(Extracted data entries)
***

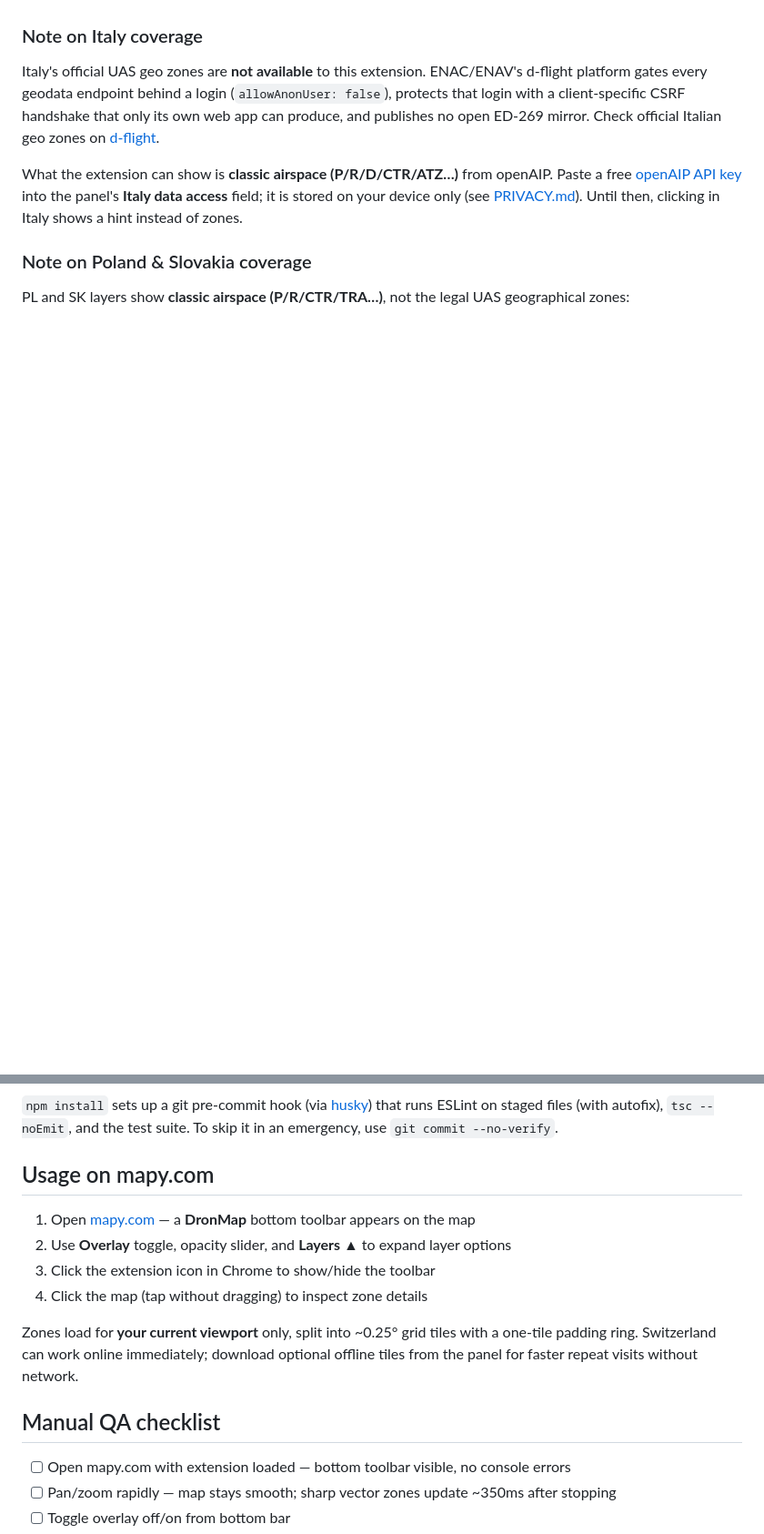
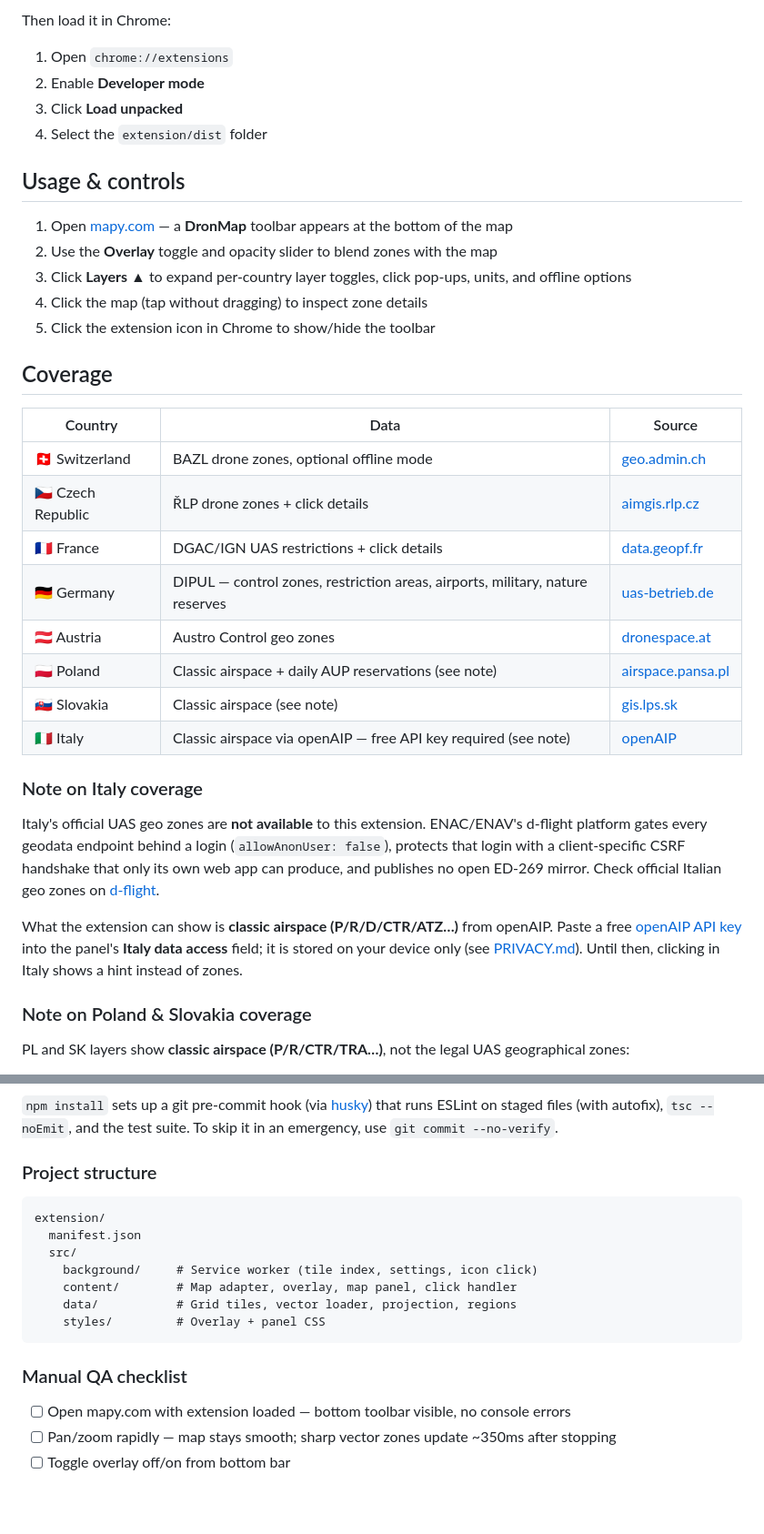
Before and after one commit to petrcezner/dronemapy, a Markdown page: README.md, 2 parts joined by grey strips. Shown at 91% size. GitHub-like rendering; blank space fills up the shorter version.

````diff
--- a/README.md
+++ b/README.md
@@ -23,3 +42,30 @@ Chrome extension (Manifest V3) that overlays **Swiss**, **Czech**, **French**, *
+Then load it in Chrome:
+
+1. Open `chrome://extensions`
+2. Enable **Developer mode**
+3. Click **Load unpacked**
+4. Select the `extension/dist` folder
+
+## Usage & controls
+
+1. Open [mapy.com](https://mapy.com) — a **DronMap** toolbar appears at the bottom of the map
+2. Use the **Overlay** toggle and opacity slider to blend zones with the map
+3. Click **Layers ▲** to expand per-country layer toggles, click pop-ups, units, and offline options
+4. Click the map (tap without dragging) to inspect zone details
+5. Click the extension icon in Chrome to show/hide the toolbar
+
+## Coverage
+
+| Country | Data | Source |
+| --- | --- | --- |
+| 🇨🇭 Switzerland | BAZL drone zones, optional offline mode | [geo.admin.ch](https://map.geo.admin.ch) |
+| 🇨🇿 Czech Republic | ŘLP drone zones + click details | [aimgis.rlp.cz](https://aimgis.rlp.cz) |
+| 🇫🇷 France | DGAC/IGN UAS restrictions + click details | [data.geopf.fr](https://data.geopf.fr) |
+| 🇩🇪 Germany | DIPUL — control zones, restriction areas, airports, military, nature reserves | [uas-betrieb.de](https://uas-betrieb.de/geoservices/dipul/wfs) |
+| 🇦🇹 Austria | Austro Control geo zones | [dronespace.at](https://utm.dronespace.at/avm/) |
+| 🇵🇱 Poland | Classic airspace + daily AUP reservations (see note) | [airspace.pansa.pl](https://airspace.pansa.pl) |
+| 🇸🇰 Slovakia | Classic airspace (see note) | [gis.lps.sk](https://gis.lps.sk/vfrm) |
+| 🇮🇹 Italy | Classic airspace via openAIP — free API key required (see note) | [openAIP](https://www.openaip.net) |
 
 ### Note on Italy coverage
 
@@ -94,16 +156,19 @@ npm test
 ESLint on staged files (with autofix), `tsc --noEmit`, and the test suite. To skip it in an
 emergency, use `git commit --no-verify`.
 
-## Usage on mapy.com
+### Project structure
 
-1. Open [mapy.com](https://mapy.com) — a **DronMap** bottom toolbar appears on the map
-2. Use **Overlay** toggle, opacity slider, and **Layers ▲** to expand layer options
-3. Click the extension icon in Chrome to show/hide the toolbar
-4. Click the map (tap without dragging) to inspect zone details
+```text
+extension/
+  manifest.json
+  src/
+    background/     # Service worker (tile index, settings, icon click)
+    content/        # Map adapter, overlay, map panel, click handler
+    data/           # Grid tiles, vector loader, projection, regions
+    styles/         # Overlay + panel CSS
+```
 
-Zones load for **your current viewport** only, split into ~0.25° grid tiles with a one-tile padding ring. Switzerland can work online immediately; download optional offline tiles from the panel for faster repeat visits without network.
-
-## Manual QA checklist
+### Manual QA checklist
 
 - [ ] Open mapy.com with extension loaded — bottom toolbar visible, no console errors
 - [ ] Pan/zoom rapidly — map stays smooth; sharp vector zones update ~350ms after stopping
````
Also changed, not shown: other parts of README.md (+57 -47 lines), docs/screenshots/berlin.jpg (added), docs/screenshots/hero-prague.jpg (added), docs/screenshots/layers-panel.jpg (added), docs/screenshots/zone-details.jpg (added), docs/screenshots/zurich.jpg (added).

***

All records above must be copied exactly, though the pictures they hold are to be left out.

◆ **Reply to the exercise**:
Before and after one commit to petrcezner/dronemapy, a Markdown page: README.md, 2 parts joined by grey strips. Shown at 91% size. GitHub-like rendering; blank space fills up the shorter version.

````diff
--- a/README.md
+++ b/README.md
@@ -23,3 +42,30 @@ Chrome extension (Manifest V3) that overlays **Swiss**, **Czech**, **French**, *
+Then load it in Chrome:
+
+1. Open `chrome://extensions`
+2. Enable **Developer mode**
+3. Click **Load unpacked**
+4. Select the `extension/dist` folder
+
+## Usage & controls
+
+1. Open [mapy.com](https://mapy.com) — a **DronMap** toolbar appears at the bottom of the map
+2. Use the **Overlay** toggle and opacity slider to blend zones with the map
+3. Click **Layers ▲** to expand per-country layer toggles, click pop-ups, units, and offline options
+4. Click the map (tap without dragging) to inspect zone details
+5. Click the extension icon in Chrome to show/hide the toolbar
+
+## Coverage
+
+| Country | Data | Source |
+| --- | --- | --- |
+| 🇨🇭 Switzerland | BAZL drone zones, optional offline mode | [geo.admin.ch](https://map.geo.admin.ch) |
+| 🇨🇿 Czech Republic | ŘLP drone zones + click details | [aimgis.rlp.cz](https://aimgis.rlp.cz) |
+| 🇫🇷 France | DGAC/IGN UAS restrictions + click details | [data.geopf.fr](https://data.geopf.fr) |
+| 🇩🇪 Germany | DIPUL — control zones, restriction areas, airports, military, nature reserves | [uas-betrieb.de](https://uas-betrieb.de/geoservices/dipul/wfs) |
+| 🇦🇹 Austria | Austro Control geo zones | [dronespace.at](https://utm.dronespace.at/avm/) |
+| 🇵🇱 Poland | Classic airspace + daily AUP reservations (see note) | [airspace.pansa.pl](https://airspace.pansa.pl) |
+| 🇸🇰 Slovakia | Classic airspace (see note) | [gis.lps.sk](https://gis.lps.sk/vfrm) |
+| 🇮🇹 Italy | Classic airspace via openAIP — free API key required (see note) | [openAIP](https://www.openaip.net) |
 
 ### Note on Italy coverage
 
@@ -94,16 +156,19 @@ npm test
 ESLint on staged files (with autofix), `tsc --noEmit`, and the test suite. To skip it in an
 emergency, use `git commit --no-verify`.
 
-## Usage on mapy.com
+### Project structure
 
-1. Open [mapy.com](https://mapy.com) — a **DronMap** bottom toolbar appears on the map
-2. Use **Overlay** toggle, opacity slider, and **Layers ▲** to expand layer options
-3. Click the extension icon in Chrome to show/hide the toolbar
-4. Click the map (tap without dragging) to inspect zone details
+```text
+extension/
+  manifest.json
+  src/
+    background/     # Service worker (tile index, settings, icon click)
+    content/        # Map adapter, overlay, map panel, click handler
+    data/           # Grid tiles, vector loader, projection, regions
+    styles/         # Overlay + panel CSS
+```
 
-Zones load for **your current viewport** only, split into ~0.25° grid tiles with a one-tile padding ring. Switzerland can work online immediately; download optional offline tiles from the panel for faster repeat visits without network.
-
-## Manual QA checklist
+### Manual QA checklist
 
 - [ ] Open mapy.com with extension loaded — bottom toolbar visible, no console errors
 - [ ] Pan/zoom rapidly — map stays smooth; sharp vector zones update ~350ms after stopping
````
Also changed, not shown: other parts of README.md (+57 -47 lines), docs/screenshots/berlin.jpg (added), docs/screenshots/hero-prague.jpg (added), docs/screenshots/layers-panel.jpg (added), docs/screenshots/zone-details.jpg (added), docs/screenshots/zurich.jpg (added).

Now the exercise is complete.